(Data supplied)

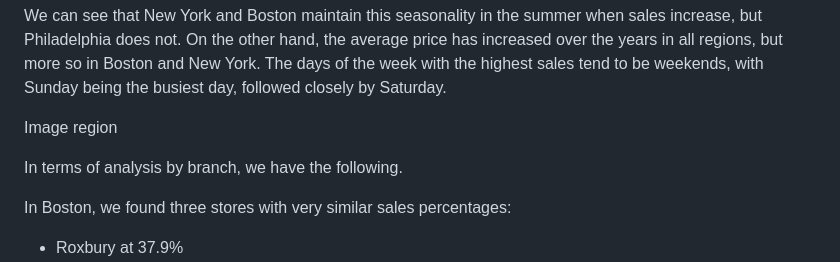
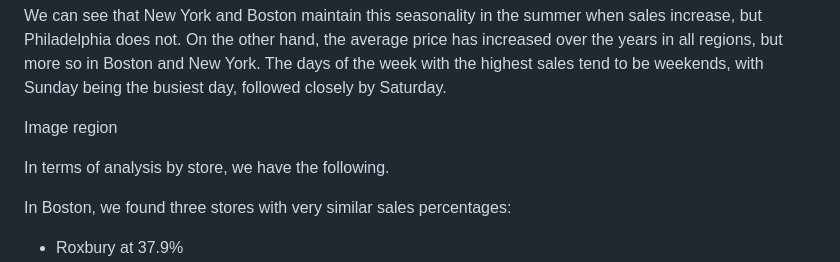
Before and after one commit to cuaudrup/TFM-Project-Retail-DS-Market, a Markdown page: Task_1_Global_Analysis.md, the part around one of its changes. Drawn GitHub-style.

```diff
--- a/Task_1_Global_Analysis.md
+++ b/Task_1_Global_Analysis.md
@@ -84,7 +84,7 @@ We can see that New York and Boston maintain this seasonality in the summer when
 
 Image region
 
-In terms of analysis by branch, we have the following.
+In terms of analysis by store, we have the following.
 
 In Boston, we found three stores with very similar sales percentages:
 
```
Also changed, not shown: other parts of Task_1_Global_Analysis.md (+0 -1 lines).
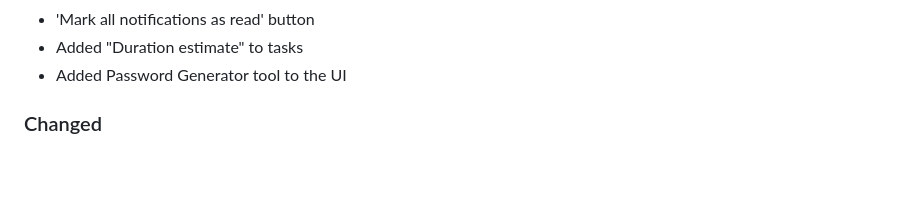
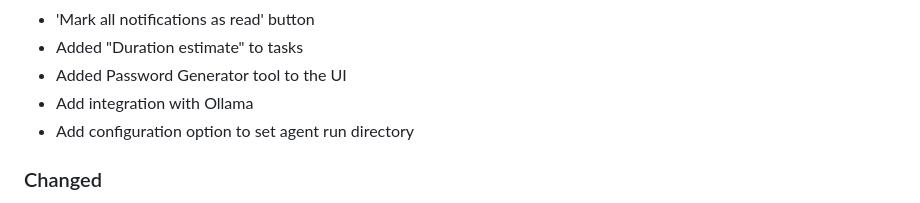
Before and after one commit to reconmap/reconmap, a Markdown page: CHANGELOG.md, the part around the change. GitHub-like rendering; blank space fills up the shorter version.

Commit message:
Update changelog

```diff
--- a/CHANGELOG.md
+++ b/CHANGELOG.md
@@ -21,6 +21,8 @@ and this project adheres to [Semantic Versioning](https://semver.org/spec/v2.0.0
 - 'Mark all notifications as read' button
 - Added "Duration estimate" to tasks
 - Added Password Generator tool to the UI
+- Add integration with Ollama
+- Add configuration option to set agent run directory
 
 ### Changed
 - Menu re-design and polish
```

(End Data supplied)

[Exercise aim]
Above are the records. Copy every line in them holding "following".

[Solution to this problem]
-In terms of analysis by branch, we have the following.
+In terms of analysis by store, we have the following.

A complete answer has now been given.